Que paso? Fly ball out to end the inning. 1-1 halfway through 6.

New fences: Tater! 4-3 Astros now because of that additional run that happened since the last image, with 2 out in the 6th with no one on.

Edwin Encarnacion, Bot 6, 1-1, None on, no outs


What happened: Double for EE, no out one on second, 1-1 game. The ball is there somewhere.

WHAT COULD HAVE BEEN: Another home run! Now a 4-4 ballgame with none out and none on in the 6th inning.

Melky Cabrera, Bot 7, 1-1, One on, One out


The real thing: Double, runners on 1st and 3rd with one out, game still 1-1

The better thing: Home run! Will this turn Melky's season around?? Game is now 6-4 in favor of the Jays. One out in the 7th inning.

J.P. Arencibia, Bot 8, 1-1, One on, One out

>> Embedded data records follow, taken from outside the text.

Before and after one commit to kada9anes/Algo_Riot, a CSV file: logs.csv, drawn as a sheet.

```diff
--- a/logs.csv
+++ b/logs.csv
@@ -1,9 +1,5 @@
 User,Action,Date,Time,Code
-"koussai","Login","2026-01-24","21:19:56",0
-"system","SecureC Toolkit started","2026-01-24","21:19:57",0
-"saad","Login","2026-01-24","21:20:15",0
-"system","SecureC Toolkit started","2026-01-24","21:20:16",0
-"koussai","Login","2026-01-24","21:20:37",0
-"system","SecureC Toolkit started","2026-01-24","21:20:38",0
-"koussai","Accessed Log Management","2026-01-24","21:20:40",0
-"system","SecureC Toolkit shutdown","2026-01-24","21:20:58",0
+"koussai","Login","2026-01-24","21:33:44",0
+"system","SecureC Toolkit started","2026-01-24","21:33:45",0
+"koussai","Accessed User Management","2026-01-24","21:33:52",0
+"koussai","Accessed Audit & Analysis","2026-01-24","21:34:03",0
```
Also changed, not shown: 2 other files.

What happened: Brandon Barnes made a ridiculous catch. I wish I could GIF this for y'all but sadly I cannot seem to find a single highlight of this very nice catch. Oh well. J.P. flew out, runner at first held there and there were two out

What could have happened: Home run! Now 8-4 Jays. J.P.'s season gets turned around too and the Jays make the playoffs. Sigh.

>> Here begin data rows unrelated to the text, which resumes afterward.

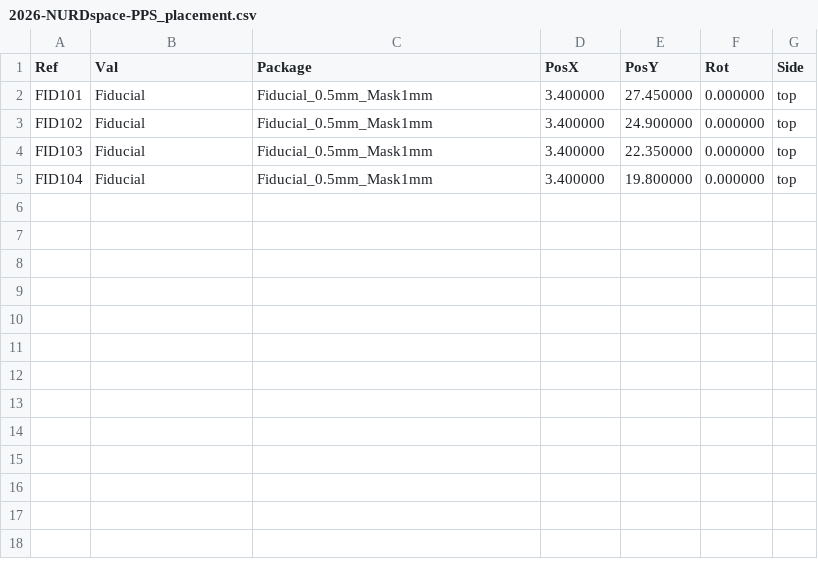
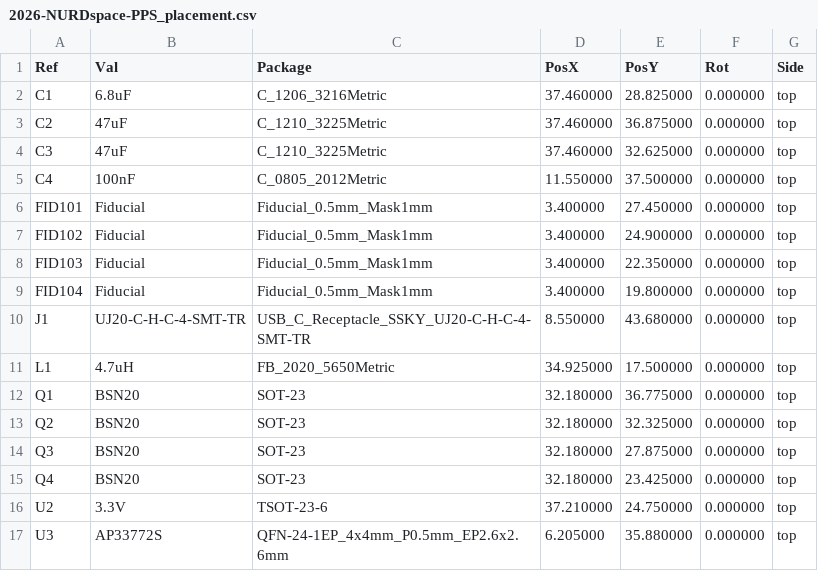
Before and after one commit to FunDeckHermit/2026-NURDspace-PPS, a CSV file: kicad-artifacts/2026-NURDspace-PPS_placement.csv, drawn as a sheet; the diff names each change by its address in the sheet, - before the commit and + after, or states it on an @@ line.

```diff
--- a/kicad-artifacts/2026-NURDspace-PPS_placement.csv
+++ b/kicad-artifacts/2026-NURDspace-PPS_placement.csv
+row 2: C1 | 6.8uF | C_1206_3216Metric | 37.460000 | 28.825000 | 0.000000 | top
+row 3: C2 | 47uF | C_1210_3225Metric | 37.460000 | 36.875000 | 0.000000 | top
+row 4: C3 | 47uF | C_1210_3225Metric | 37.460000 | 32.625000 | 0.000000 | top
+row 5: C4 | 100nF | C_0805_2012Metric | 11.550000 | 37.500000 | 0.000000 | top
+row 10: J1 | UJ20-C-H-C-4-SMT-TR | USB_C_Receptacle_SSKY_UJ20-C-H-C-4-SMT-TR | 8.550000 | 43.680000 | 0.000000 | top
+row 11: L1 | 4.7uH | FB_2020_5650Metric | 34.925000 | 17.500000 | 0.000000 | top
+row 12: Q1 | BSN20 | SOT-23 | 32.180000 | 36.775000 | 0.000000 | top
+row 13: Q2 | BSN20 | SOT-23 | 32.180000 | 32.325000 | 0.000000 | top
+row 14: Q3 | BSN20 | SOT-23 | 32.180000 | 27.875000 | 0.000000 | top
+row 15: Q4 | BSN20 | SOT-23 | 32.180000 | 23.425000 | 0.000000 | top
+row 16: U2 | 3.3V | TSOT-23-6 | 37.210000 | 24.750000 | 0.000000 | top
+row 17: U3 | AP33772S | QFN-24-1EP_4x4mm_P0.5mm_EP2.6x2.6mm | 6.205000 | 35.880000 | 0.000000 | top
```
Also changed, not shown: 22 other files.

Jose Reyes, Bot 8, 1-1, Two on, Two out


What: Flyout. Inning over. Still 1-1.

What about: Another home run? That sounds nice. Although, it's the same inning as the previous home run, so the runner who is now on third was actually on first for Arencibia's home run, so he has already scored. Therefore we only have one man on base, Brett Lawrie, who walked after Arencibia's home run, so it's a two run home run for Reyes. No your reasoning doesn't make any sense. 10-4 Blue Jays. I like this game better.

Emilio Bonifacio, Bot 9, 1-1, None out, None on


What: Man I'm having bad flashbacks you guys. Emilio. Why. Remember when he was the dark horse in the Marlins blockbuster. Remember how well that trade worked out? I think I'm now a pessimist, goodie. Emilio doubled here and would eventually come home as the game-winning run on Rasmus' single later in the inning BUT

BUT WHAT??? The game is already over. The Jays won 10-4, it's the bottom of the ninth. OH RIGHT.

This has been a thought experiment with outfield fences. This has been 1800 words on a thought experiment with outfield fences. Baseball is cool. I like baseball.